Case Overview

In New Jersey, primary election candidates can include a slogan of their choice next to their name on the ballot. This allows candidates to speak directly to voters at the critical moment when they cast their ballots. But New Jersey requires written consent from any person or New Jersey incorporated association referred to by the candidate’s slogan. That means that if a Republican candidate wants to call themself a “Never-Trump Conservative,” they must get consent from former President Trump–a very unlikely proposition. And without consent, the slogan will be rejected. 

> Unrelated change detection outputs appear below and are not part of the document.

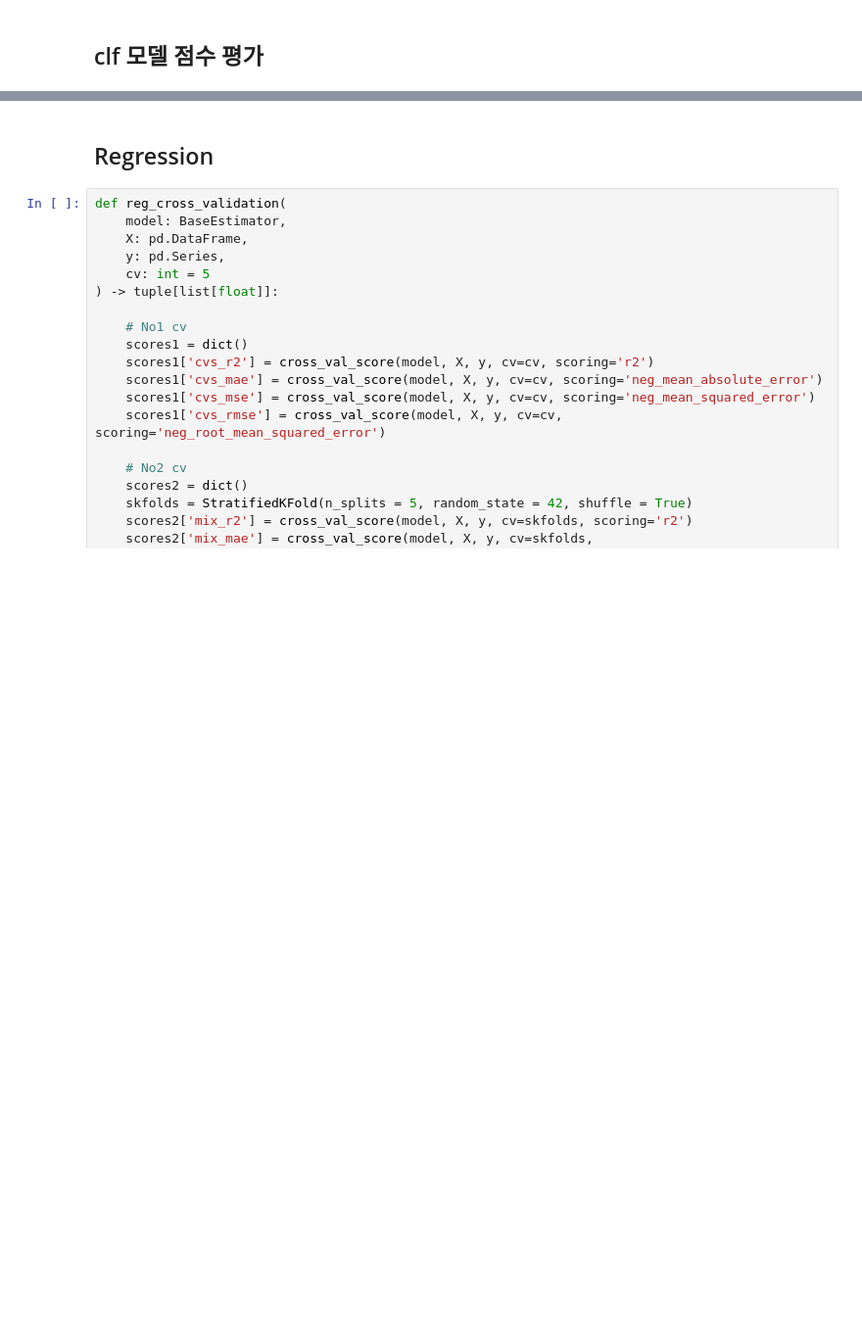
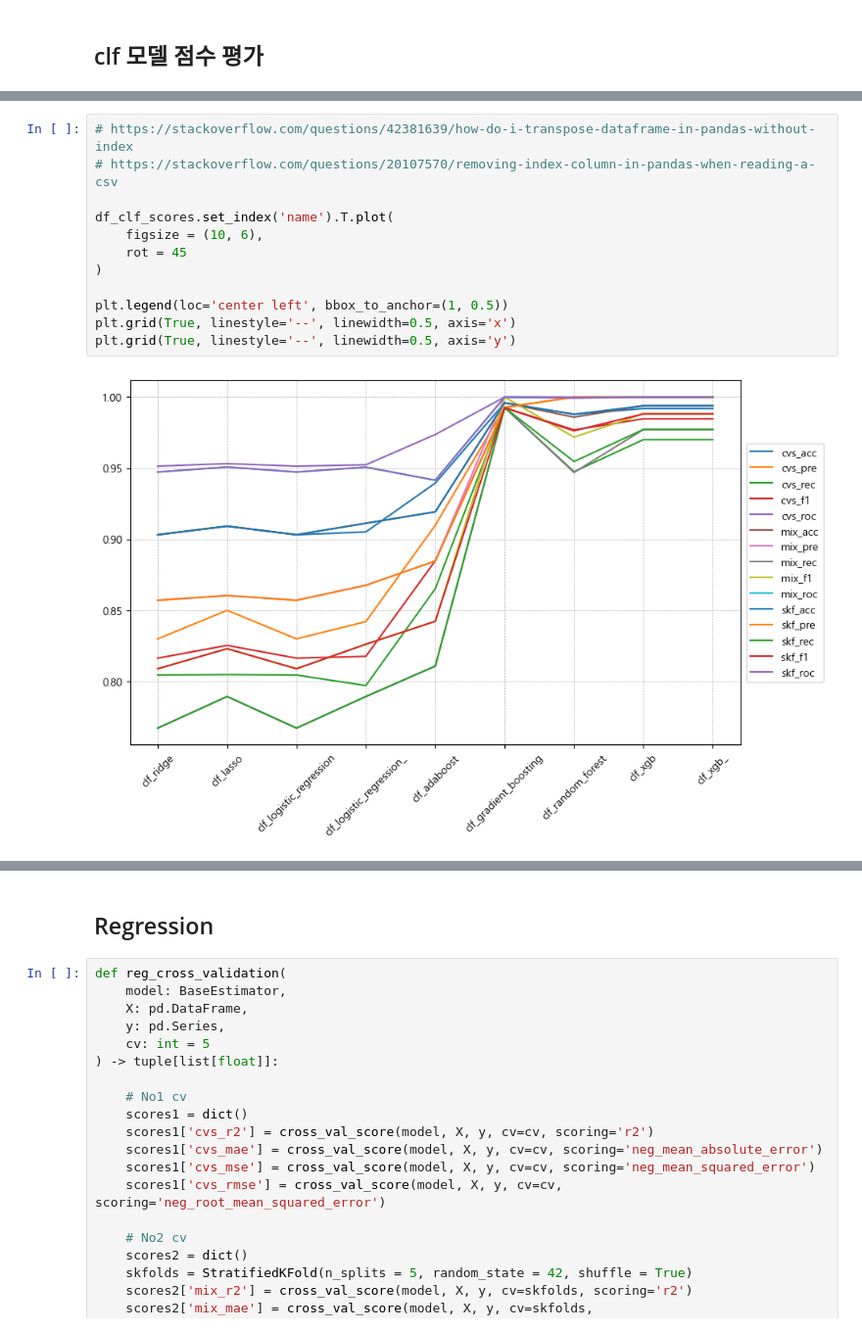
Before and after one commit to miny-genie/RTC-mariokart-8-AI, a Jupyter notebook: 3_select_model.ipynb, the cells around one changed output, grey strips where cells are left out. Shown at 98% size. Drawn from its saved outputs; the diff is of its cells as text; blank space fills up the shorter version.

```diff
--- a/3_select_model.ipynb
+++ b/3_select_model.ipynb
@@ -324 +356,15 @@ skf_roc: 1.0
+# %%
+# https://stackoverflow.com/questions/42381639/how-do-i-transpose-dataframe-in-pandas-without-index
+# https://stackoverflow.com/questions/20107570/removing-index-column-in-pandas-when-reading-a-csv
+
+df_clf_scores.set_index('name').T.plot(
+    figsize = (10, 6),
+    rot = 45
+)
+
+plt.legend(loc='center left', bbox_to_anchor=(1, 0.5))
+plt.grid(True, linestyle='--', linewidth=0.5, axis='x')
+plt.grid(True, linestyle='--', linewidth=0.5, axis='y')
+# %% [output]
+[figure, added]
 # %%
```
Also changed, not shown: parts of 12 cells of this notebook.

New Jersey’s consent requirement for ballot slogans impermissibly discriminates on the basis of content and viewpoint against speech that is critical of office holders or political associations, while favoring flattering speech by political insiders. This restriction of core political speech cannot survive strict scrutiny under the First Amendment.

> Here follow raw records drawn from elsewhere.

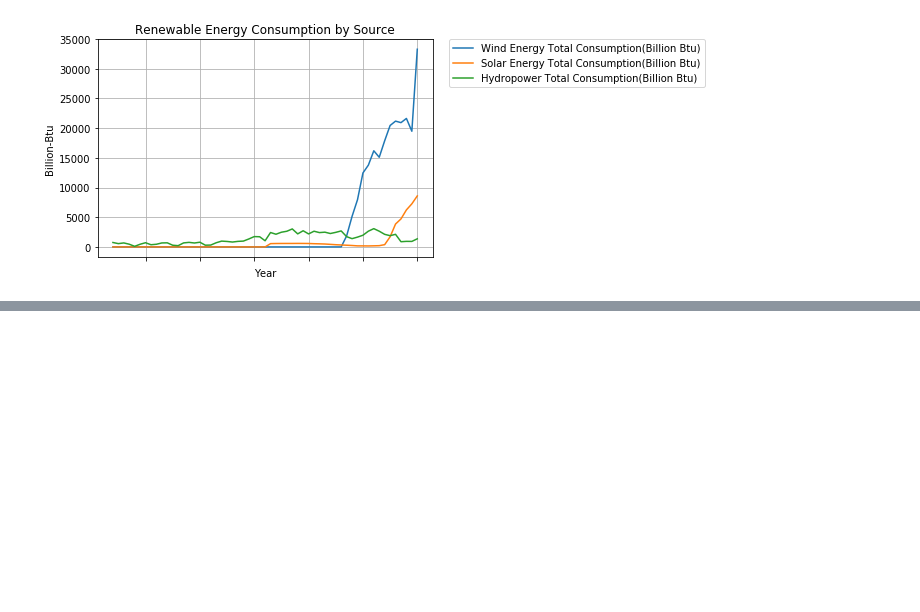
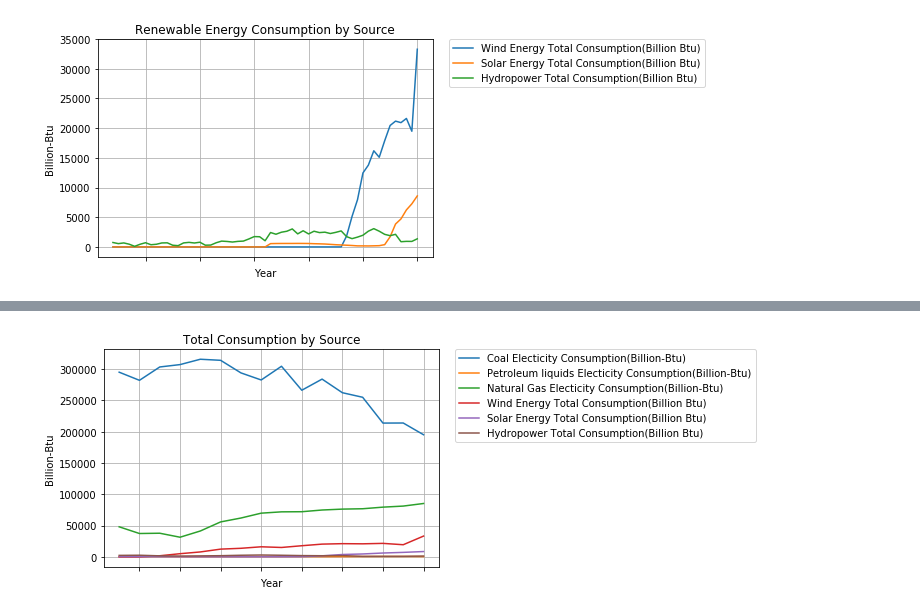
Before and after one commit to MTRaley52/Project_1, a Jupyter notebook: CleanenergyFile.ipynb, the cells around one changed output, grey strips where cells are left out. Saved outputs shown, nothing was run; the diff lists cells and outputs as text; code cells hidden in the pictures; blank space fills up the shorter version.

Commit message:
totals

```diff
--- a/CleanenergyFile.ipynb
+++ b/CleanenergyFile.ipynb
@@ -594,3 +594,7 @@ plt.grid(True)
 plt.show()
 # %% [output]
 [figure]
+# %%
+All_Consumption_data=[Coal_Electicity_Consu_df,Petroleum_Electicity_Consu_df,Natural_Gas_Consu_df,WC_df,SC_df,HP_df]
+Total_Consumption_table=reduce(lambda left,right: pd.merge(left,right,on='Year'), All_Consumption_data)
+Total_Consumption_table.head()
@@ -596,0 +608,10 @@ plt.show()
+# %%
+Total_Consumption_table.plot("Year",)
+plt.gca().invert_xaxis() #invert axes
+plt.legend(bbox_to_anchor=(1.05, 1), loc=2, borderaxespad=0.)
+plt.ylabel('Billion-Btu')
+plt.title('Total Consumption by Source')
+plt.grid(True)
+plt.show()
+# %% [output]
+[figure, added]
```
Also changed, not shown: parts of 2 cells of this notebook.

But the United States Court of Appeals for the Third Circuit upheld New Jersey’s law after misapplying the Supreme Court’s recent decision on content-based restrictions in City of Austin v. Reagan National Advertising of Austin, LLC. Instead, the Third Circuit applied a deferential balancing test meant for laws that regulate the electoral process. 

FIRE’s amicus brief urges the Supreme Court to take the case to clarify the standard for determining whether a law is considered content- and viewpoint-based.  FIRE’s brief also emphasizes the different ways that New Jersey’s law is viewpoint-based in that it disproportionately excludes critical speech, discriminates against political outsiders, gives the targets of speech a heckler’s veto, and grants arbitrary discretion to state officials. Clarifying these standards will prevent lawmakers from employing laws that deliberately stifle particular content and viewpoints.

On October 2, 2023, the U.S. Supreme Court denied the petition for certiorari